I went into the show looking for a couple of books, a die set, and a couple of specific kinds of ammo. Didn't find any of that, but halfway down the second aisle I spotted a couple of guns that caught my interest. The first was a 1941 Tula SVT-40, definitely not a refurb, as it had pretty much no finish on any of the metal, no import marks, and a duffel bag cut near the front of the stock. Unfortunately, the seller wanted more money than I could get hold of. The other was the middle rifle in the picture below:
A 1968 Egyptian Rasheed. It was on my "I'd love to have one, but I'll probably never see one" list. And the price was even reasonable.
As AK stated, we're looking at a Blogger Blastorama in late June/early July. I'm planning on bringing all three, and so try to ascertain who did the better job of solving bascially the same problem.
As for the rest of the show...I didn't notice any shortage of Wolf 7.62x39mm, although the price ($160/1000) was $10 higher than at the last show I went to (Jan? Feb?). Surplus 7.62x54R was in ample supply (unfortunately, I was seeking Wolf 7.62x54R, which I didn't see, and non-corrosive 8mm). I was quite disappointed that the Second Amendment Foundation and CCRKBA folks weren't there, since I need some new bumper stickers-their usual table was empty, except for a sign saying "Reserved-Joe W." Guess I was there too early.
And then there was the "You don't usually see those at a gunshow" pieces, which triggered the inevitable "If I was a rich man..." wishful thinking: a G43 ($2900) and not one, but TWO M1941 Johnsons ($3000 each). Frankly, I'm surprised AK didn't slip and fall on the drool.
Now, I'm off to a disaster excercise for the next few days. Not sure what kind of web access I'll have.
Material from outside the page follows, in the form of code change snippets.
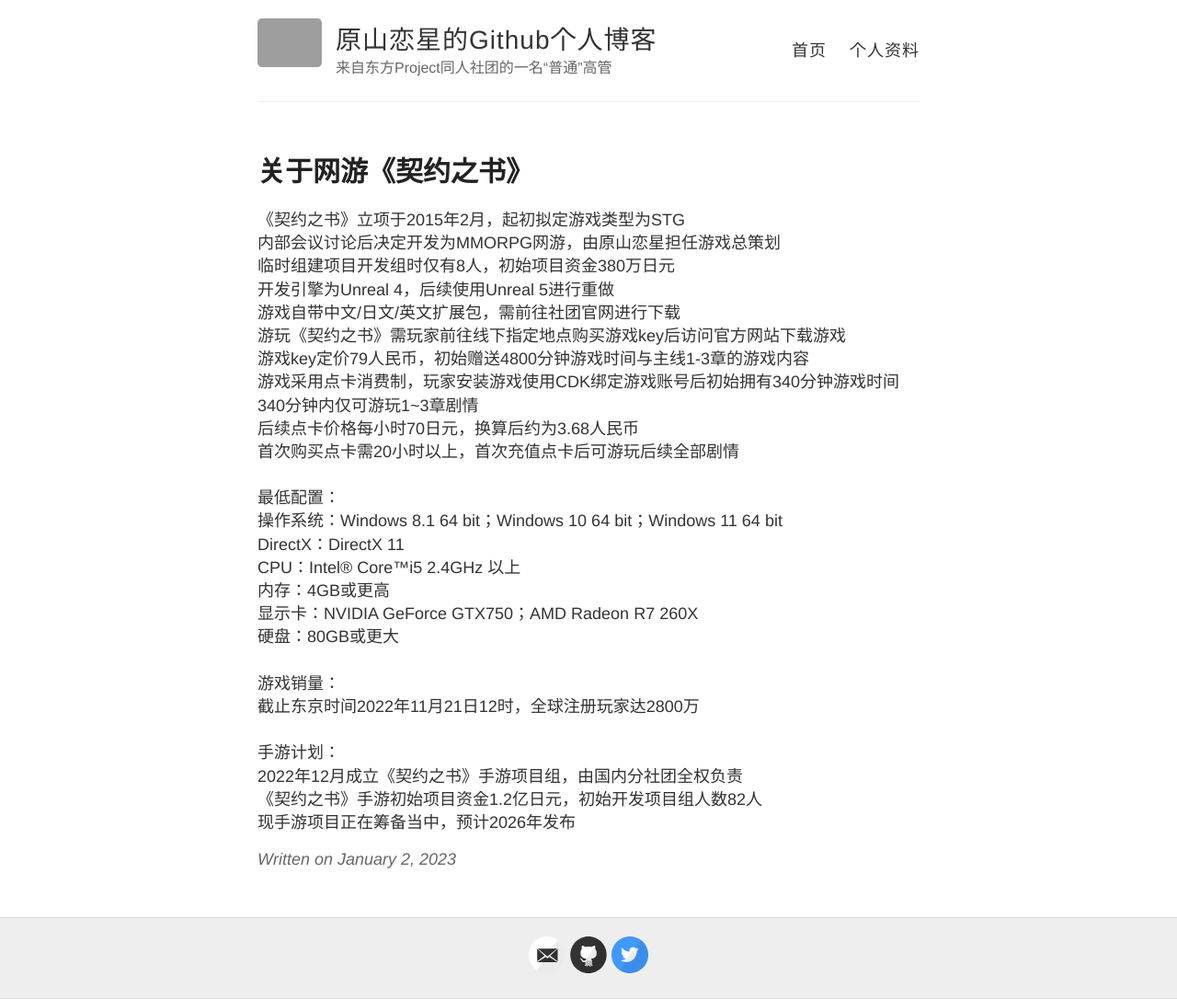
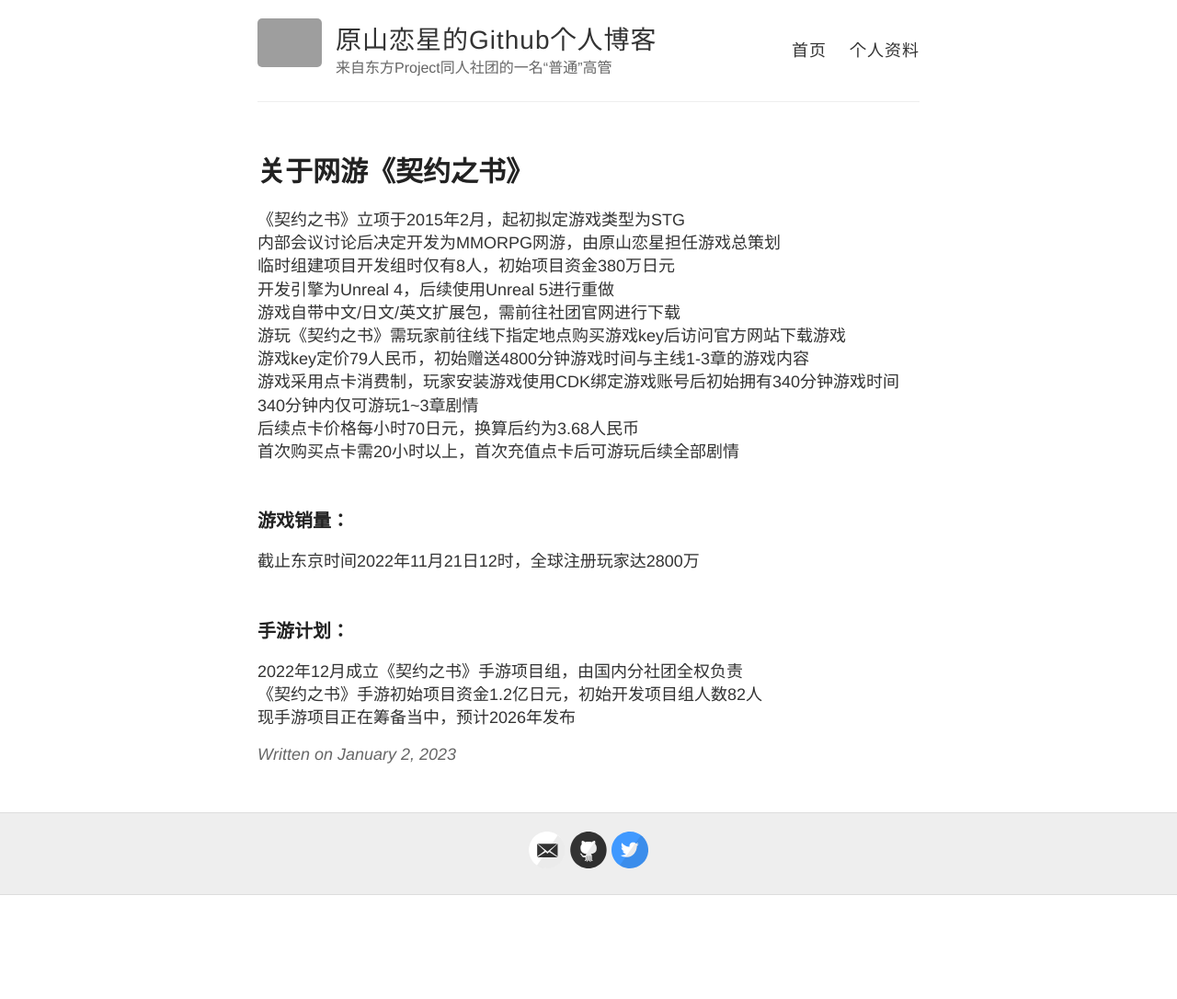
Before and after one commit to ManakaGekka/ManakaGekka.git1hub.io, a Jekyll site: the page built from _posts/2023-01-02-Covenants-Book.md, in a window 1280 px wide. Shown: the whole page at 92% size. Built offline with Jekyll 4.4.1, drawn with Linux system fonts in a browser that asks for light colours; after the commit the page ends 973 px from its top, so only the background shows below that; grey boxes are pictures that could not be loaded.

Commit message:
Update 2023-01-02-Covenants-Book.md

```diff
--- a/_posts/2023-01-02-Covenants-Book.md
+++ b/_posts/2023-01-02-Covenants-Book.md
@@ -15,18 +15,10 @@ title: 关于网游《契约之书》
 后续点卡价格每小时70日元，换算后约为3.68人民币<br>
 首次购买点卡需20小时以上，首次充值点卡后可游玩后续全部剧情<br>
 <br>
-最低配置：<br>
-操作系统：Windows 8.1 64 bit；Windows 10 64 bit；Windows 11 64 bit<br>
-DirectX：DirectX 11<br>
-CPU：Intel® Core™i5 2.4GHz 以上<br>
-内存：4GB或更高<br>
-显示卡：NVIDIA GeForce GTX750；AMD Radeon R7 260X<br>
-硬盘：80GB或更大<br>
-<br>
-游戏销量：<br>
+### 游戏销量：<br>
 截止东京时间2022年11月21日12时，全球注册玩家达2800万<br>
 <br>
-手游计划：<br>
+### 手游计划：<br>
 2022年12月成立《契约之书》手游项目组，由国内分社团全权负责<br>
 《契约之书》手游初始项目资金1.2亿日元，初始开发项目组人数82人<br>
 现手游项目正在筹备当中，预计2026年发布<br>
```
I'll be back Thursday. To any mutants out there, see this post, and know that she has access to enough of the arsenal to defend the castle.